> **THE PROBLEM**: What you return should be each line of the data containing the string "getSettings".
** Opening INFORMATION block **
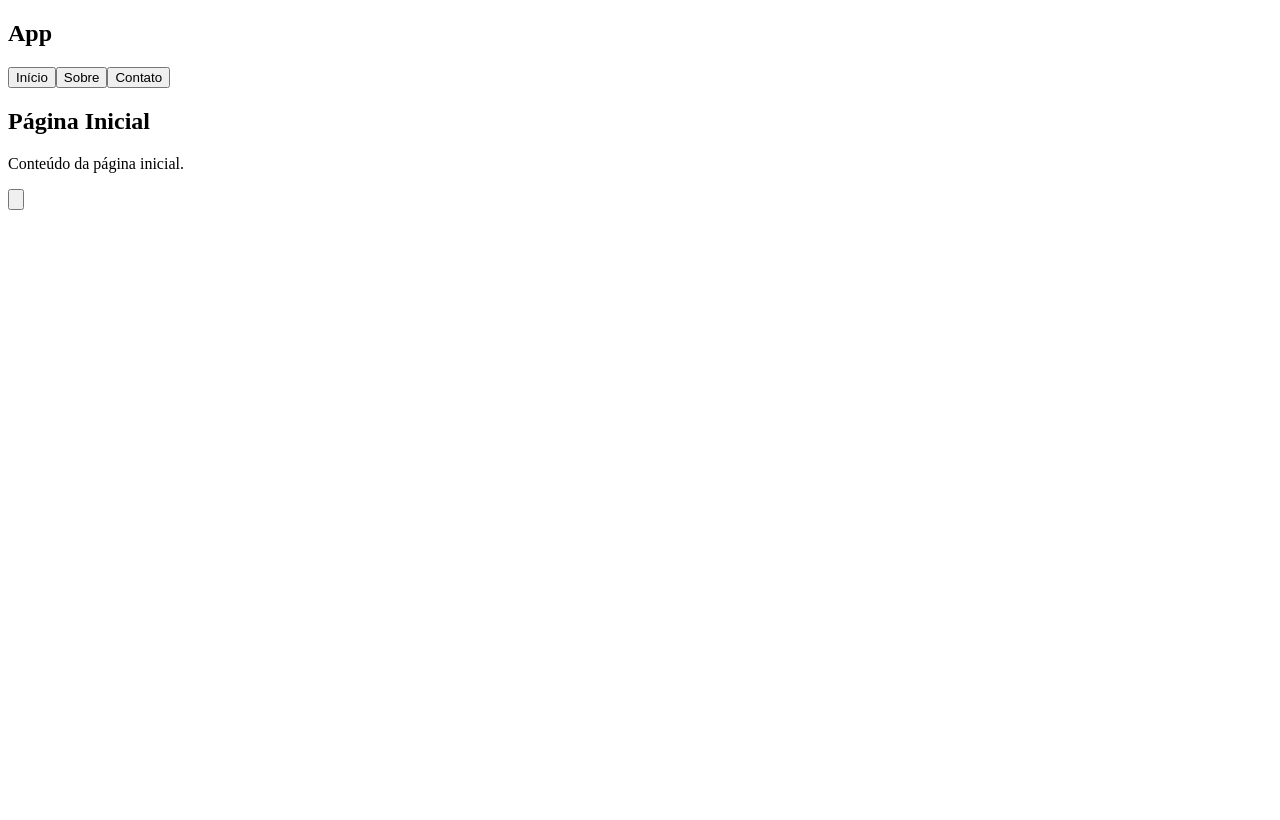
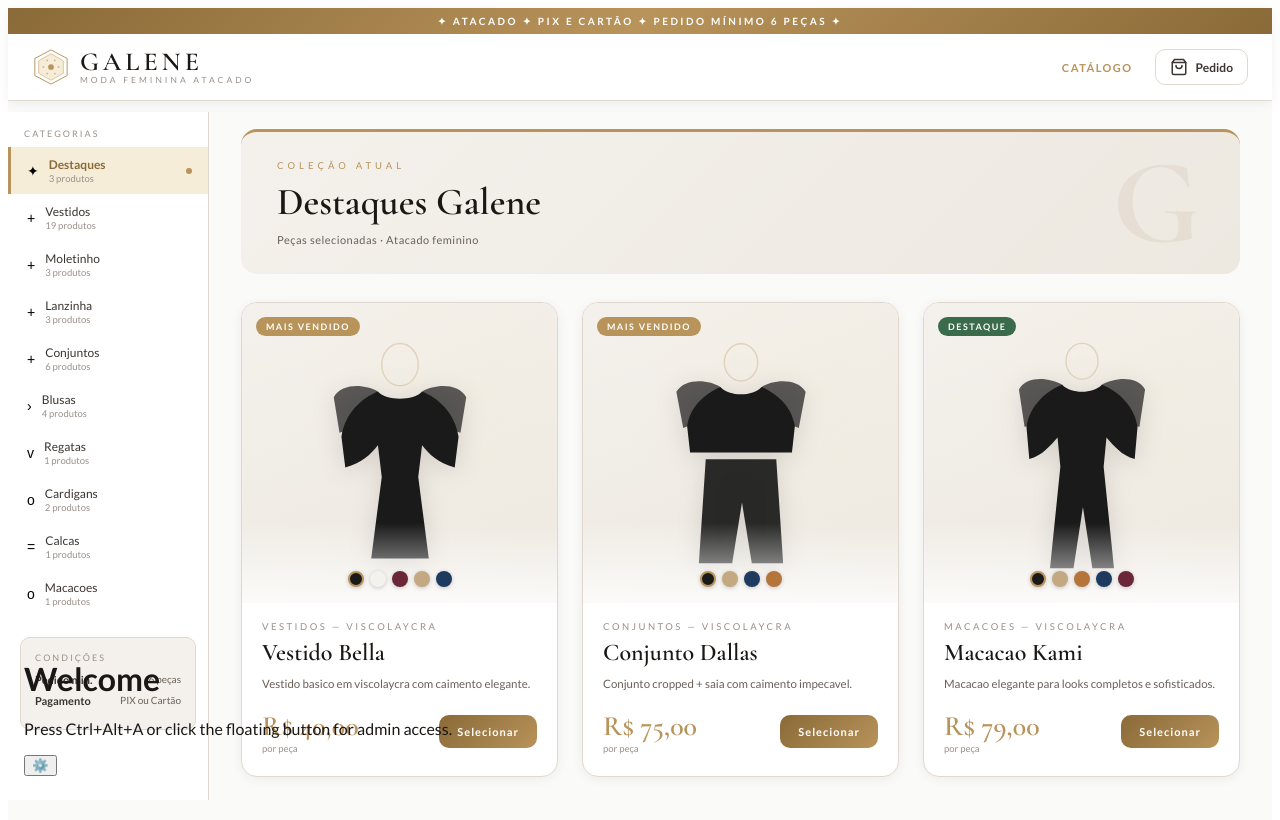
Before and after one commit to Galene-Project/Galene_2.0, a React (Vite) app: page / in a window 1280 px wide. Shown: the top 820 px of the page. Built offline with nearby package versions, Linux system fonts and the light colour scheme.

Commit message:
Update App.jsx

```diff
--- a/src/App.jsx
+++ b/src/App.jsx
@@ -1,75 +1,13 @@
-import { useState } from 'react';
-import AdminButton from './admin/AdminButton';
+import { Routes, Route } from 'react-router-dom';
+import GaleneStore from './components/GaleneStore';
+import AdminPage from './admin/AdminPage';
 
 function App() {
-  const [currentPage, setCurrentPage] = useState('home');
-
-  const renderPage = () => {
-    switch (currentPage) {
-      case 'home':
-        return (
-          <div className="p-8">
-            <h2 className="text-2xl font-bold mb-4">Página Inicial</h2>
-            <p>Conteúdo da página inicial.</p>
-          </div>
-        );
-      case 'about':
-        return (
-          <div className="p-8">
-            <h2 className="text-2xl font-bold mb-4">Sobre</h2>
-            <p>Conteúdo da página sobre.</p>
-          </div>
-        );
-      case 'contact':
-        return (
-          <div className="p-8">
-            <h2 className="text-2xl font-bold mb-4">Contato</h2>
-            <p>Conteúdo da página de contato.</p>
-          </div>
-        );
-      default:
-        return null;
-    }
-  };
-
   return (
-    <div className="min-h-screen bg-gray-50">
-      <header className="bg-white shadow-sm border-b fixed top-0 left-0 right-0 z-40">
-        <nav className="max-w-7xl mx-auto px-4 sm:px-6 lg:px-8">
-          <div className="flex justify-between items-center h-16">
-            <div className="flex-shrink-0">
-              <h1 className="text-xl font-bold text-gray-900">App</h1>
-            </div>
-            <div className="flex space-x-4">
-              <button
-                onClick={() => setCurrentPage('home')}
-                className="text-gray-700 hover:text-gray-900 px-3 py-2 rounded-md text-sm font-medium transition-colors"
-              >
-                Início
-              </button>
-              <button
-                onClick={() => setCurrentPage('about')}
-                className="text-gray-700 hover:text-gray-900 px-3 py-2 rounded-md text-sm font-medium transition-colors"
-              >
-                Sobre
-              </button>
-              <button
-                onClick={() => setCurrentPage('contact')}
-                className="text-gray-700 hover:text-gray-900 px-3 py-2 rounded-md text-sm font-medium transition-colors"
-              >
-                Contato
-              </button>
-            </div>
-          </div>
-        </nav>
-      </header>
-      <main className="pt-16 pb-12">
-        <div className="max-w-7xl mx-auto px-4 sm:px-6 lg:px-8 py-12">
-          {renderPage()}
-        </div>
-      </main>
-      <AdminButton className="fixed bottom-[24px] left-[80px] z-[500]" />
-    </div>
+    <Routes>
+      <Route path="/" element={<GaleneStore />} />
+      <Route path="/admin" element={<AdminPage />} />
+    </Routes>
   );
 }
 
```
** Closing INFORMATION block **
** Opening INFORMATION block **
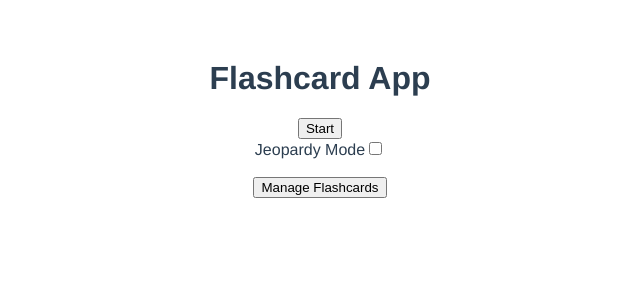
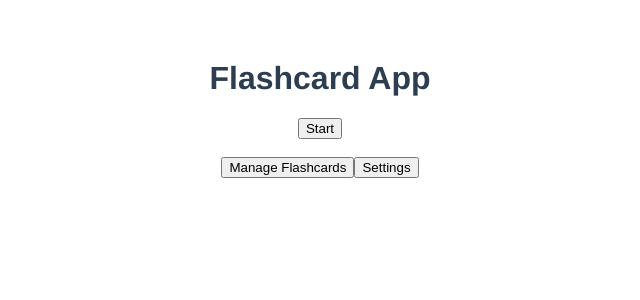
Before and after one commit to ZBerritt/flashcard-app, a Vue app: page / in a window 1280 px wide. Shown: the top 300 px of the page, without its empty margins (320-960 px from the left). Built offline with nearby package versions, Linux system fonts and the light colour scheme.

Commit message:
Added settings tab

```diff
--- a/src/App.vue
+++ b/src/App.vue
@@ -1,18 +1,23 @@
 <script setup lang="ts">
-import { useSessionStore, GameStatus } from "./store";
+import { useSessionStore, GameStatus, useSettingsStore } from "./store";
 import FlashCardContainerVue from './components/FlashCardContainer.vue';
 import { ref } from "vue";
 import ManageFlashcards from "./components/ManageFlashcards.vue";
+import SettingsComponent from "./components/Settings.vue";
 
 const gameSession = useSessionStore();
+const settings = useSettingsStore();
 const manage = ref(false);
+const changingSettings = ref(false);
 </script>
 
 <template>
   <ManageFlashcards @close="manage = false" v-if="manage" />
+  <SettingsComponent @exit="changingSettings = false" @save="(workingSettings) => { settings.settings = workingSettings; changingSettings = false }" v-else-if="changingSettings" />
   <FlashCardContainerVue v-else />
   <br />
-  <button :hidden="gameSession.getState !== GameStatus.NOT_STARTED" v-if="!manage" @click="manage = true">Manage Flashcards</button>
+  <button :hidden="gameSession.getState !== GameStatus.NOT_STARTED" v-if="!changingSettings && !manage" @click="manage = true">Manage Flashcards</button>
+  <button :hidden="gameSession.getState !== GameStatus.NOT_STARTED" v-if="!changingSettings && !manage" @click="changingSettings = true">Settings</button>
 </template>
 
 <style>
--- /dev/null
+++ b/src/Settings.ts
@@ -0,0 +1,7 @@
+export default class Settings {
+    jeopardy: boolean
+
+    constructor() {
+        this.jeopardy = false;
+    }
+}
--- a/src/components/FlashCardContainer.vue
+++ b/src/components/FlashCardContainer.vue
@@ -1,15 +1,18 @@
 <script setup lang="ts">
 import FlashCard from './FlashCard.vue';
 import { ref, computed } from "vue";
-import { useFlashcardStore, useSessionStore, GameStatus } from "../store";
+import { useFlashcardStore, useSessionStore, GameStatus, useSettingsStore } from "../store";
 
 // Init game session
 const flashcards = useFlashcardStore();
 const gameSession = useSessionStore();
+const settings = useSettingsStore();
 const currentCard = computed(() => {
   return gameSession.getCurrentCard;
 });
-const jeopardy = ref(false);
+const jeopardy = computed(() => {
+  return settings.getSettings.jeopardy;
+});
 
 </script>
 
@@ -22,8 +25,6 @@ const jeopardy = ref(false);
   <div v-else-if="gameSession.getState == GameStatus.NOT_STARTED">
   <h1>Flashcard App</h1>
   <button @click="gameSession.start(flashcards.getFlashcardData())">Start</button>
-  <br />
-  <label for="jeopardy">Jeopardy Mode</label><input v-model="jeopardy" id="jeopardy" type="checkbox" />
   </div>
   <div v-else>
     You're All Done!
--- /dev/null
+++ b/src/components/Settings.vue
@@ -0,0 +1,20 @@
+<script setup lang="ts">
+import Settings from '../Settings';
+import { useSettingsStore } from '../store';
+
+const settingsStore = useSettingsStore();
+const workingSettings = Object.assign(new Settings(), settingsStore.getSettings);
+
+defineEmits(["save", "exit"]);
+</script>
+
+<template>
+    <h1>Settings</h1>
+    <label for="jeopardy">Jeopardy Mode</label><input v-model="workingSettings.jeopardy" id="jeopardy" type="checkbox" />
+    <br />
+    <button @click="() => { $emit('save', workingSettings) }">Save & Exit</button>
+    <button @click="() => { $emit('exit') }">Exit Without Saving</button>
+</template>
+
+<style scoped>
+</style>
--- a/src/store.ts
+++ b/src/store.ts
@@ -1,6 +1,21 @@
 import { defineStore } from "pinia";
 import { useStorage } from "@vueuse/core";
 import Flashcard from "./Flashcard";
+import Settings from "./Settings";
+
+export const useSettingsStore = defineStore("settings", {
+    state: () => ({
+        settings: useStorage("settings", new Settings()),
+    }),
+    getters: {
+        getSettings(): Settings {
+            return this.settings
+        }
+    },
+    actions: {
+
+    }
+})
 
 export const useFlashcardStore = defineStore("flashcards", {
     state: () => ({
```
** Closing INFORMATION block **
> **RESULT OF THIS EXERCISE**:
+  return settings.getSettings.jeopardy;
+const workingSettings = Object.assign(new Settings(), settingsStore.getSettings);
+        getSettings(): Settings {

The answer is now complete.